In late 1978 the Chinese leadership began moving the economy from a centrally planned economy to a more market-oriented system. Whereas the system operates within a political framework of strict Communist control, the economic influence of non-state organisations and individual citizens has been steadily increasing. The authorities have switched to a system of household and village responsibility in agriculture in place of the old collectivisation, increased the authority of local officials and plant managers in industry, permitted a wide variety of small-scale enterprise in services and light manufacturing, and opened the economy to increased foreign trade and investment.
The result has been a quadrupling of GDP since 1978.

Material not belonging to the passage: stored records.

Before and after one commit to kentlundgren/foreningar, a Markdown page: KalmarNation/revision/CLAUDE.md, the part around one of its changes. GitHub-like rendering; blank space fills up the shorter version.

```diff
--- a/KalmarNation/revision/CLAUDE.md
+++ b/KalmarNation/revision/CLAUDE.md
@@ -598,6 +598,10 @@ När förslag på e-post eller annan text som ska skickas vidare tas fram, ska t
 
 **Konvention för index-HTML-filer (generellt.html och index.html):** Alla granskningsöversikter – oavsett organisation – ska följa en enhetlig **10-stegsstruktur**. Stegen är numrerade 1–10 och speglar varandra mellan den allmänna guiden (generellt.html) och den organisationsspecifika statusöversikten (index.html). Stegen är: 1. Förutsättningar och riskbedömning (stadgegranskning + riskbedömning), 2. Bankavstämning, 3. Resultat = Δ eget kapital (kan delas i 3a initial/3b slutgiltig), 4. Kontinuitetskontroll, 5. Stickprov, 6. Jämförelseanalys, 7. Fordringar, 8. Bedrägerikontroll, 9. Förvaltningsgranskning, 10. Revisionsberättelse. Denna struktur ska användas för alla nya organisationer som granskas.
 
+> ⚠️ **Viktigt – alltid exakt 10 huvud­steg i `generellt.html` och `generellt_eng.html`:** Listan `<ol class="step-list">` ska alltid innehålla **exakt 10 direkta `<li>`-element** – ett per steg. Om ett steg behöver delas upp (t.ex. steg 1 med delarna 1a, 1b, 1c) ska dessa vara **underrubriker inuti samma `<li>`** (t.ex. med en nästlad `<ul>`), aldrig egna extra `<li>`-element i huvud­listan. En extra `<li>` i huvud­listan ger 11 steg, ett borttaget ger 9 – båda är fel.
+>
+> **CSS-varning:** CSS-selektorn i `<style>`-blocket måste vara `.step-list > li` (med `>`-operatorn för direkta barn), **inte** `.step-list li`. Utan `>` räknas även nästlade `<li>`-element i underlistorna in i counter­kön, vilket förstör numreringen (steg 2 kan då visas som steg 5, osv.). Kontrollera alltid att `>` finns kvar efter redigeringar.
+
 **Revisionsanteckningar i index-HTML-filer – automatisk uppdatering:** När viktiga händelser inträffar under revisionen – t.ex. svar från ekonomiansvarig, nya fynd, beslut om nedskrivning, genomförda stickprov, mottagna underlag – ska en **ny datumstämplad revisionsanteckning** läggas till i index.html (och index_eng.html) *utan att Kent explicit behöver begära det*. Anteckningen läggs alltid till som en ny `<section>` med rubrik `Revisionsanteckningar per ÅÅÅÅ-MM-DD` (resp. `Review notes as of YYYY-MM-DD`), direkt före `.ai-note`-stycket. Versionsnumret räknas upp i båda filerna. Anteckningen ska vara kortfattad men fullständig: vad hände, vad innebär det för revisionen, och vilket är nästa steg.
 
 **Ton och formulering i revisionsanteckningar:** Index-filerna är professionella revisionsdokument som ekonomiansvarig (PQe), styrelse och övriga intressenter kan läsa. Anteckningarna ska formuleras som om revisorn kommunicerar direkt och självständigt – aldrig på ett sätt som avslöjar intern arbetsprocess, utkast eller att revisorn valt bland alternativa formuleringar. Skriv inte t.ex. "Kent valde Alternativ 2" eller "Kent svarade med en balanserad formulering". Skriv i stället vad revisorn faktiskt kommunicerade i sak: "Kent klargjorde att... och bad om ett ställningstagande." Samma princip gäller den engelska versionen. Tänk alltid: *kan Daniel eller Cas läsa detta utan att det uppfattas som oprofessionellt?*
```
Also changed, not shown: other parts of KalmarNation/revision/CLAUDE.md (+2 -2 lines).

Agriculture and industry have posted major gains, especially in coastal areas near Hong Kong and opposite Taiwan, where foreign investment has helped spur output of both domestic and export goods.
Access to the WTO strengthens China's ability to maintain sturdy growth rates, and at the same time puts additional pressure on the hybrid system of strong political controls and growing market influences. Beijing has claimed 7% – 8% annual growth in recent years. However, China faces a set of substantial domestic economic policy challenges – banks, social welfare and agriculture – that will require considerable further effort on the part of the Chinese authorities to ensure continued economic success over the medium term.
China is the largest recipient of foreign direct investment ("FDI") among developing countries and looks set to overtake the US as the largest recipient in the world. The top investors, in decreasing order of investment, are Hong Kong, USA, BVI, Japan, Taiwan, Singapore, Republic of Korea, UK, Germany, France, Holland, Cayman Islands, Macao, Australia and Canada.
Many foreign firms have been attracted to China by the potentially huge domestic market, despite widespread poverty and unemployment. Other investors have specifically entered China in order to produce goods for export. These firms view China as part of their global production strategies, and seek to take advantage of China's undoubted low labour costs. By 2001, foreign invested enterprises accounted for half of China's exports.